What is this Pi-hole I hear you ask? Well, it’s a new term for me too, but it’s described as a ‘DNS sinkhole’ which is basically a fancy caching and forwarding DNS (with some additional functionality on top) to block and redirect specific requests against a maintained set of advertising blocking lists, or your own white/black-lists.

It’s also pretty straight forward to configure it as a recursive DNS server which will actually cache and resolve DNS queries itself, rather than going out to the internet to resolve known hosts. It can also be configured to work as a DHCP server, something that would have been useful when I was having problems I blogged about here, but not something I’ve actually configured it for at a minute.

The installation itself was pretty straight forward, although it took me a little while to get the new VM up and running with ubuntu 18.4. I’m struggling to remember why now (I actually set this up at the end of last week) but I couldn’t partition/format the virtual disk, which eventually I managed to do.

Once that was done, it was simply a case of configuring the networking using netplan (it needs a static IP address) and configuring root SSH access to make access easier (I still struggle to get a | using the VNC connection). Installing Pi-hole is a single command:

curl -sSL https://install.pi-hole.net | bash

Once complete, you’ll get the password for the admin console, which can be reached at http://IP/admin, and looks something like this:

pi-hole dashboard

As this has been running for a few days, it’s showing some of the basic data, but there’s much more once you’ve logged in. As a test, I’ve only pointed 5 of my devices at the PI-hole DNS server, but it’s working really well so will be configuring things on the router so all traffic is through Pi-hole.

I’d also added the steps to make it a recursive DNS server using unbound.

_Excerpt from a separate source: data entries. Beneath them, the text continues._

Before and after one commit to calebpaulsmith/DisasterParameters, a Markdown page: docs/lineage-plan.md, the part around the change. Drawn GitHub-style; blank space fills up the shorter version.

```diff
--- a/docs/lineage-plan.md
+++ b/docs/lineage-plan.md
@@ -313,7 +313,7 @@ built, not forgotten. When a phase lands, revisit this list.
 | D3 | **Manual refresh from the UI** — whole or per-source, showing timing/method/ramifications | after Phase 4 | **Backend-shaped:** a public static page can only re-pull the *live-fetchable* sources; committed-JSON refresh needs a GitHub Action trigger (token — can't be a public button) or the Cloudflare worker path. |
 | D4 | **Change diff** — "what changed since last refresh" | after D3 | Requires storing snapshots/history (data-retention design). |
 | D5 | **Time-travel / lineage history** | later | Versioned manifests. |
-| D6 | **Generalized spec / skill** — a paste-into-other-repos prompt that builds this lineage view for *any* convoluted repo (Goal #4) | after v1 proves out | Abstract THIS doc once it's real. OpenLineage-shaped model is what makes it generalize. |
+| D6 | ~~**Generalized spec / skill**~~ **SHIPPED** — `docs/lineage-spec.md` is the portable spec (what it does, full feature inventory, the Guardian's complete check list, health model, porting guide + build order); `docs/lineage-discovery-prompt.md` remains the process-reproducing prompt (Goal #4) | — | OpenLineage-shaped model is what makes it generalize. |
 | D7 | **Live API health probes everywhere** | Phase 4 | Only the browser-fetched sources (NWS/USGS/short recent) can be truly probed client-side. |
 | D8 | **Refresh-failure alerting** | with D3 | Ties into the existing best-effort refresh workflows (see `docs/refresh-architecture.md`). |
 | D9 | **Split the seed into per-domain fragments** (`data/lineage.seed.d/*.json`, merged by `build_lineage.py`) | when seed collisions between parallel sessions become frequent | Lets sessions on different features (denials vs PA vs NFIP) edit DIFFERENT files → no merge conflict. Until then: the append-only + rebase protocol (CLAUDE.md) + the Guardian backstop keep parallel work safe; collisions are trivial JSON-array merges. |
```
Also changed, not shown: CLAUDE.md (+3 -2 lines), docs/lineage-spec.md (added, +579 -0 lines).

I have a jail configured for unbound which I probably could have used, but it made sense to keep everything together in what’s a pretty lightweight VM. I’ll kill the unbound jail once I’ve got everything set up on the router.

No plans to use it for DHCP at the minute, but it’s nice to know that’s an option depending on what I do with my network later this year.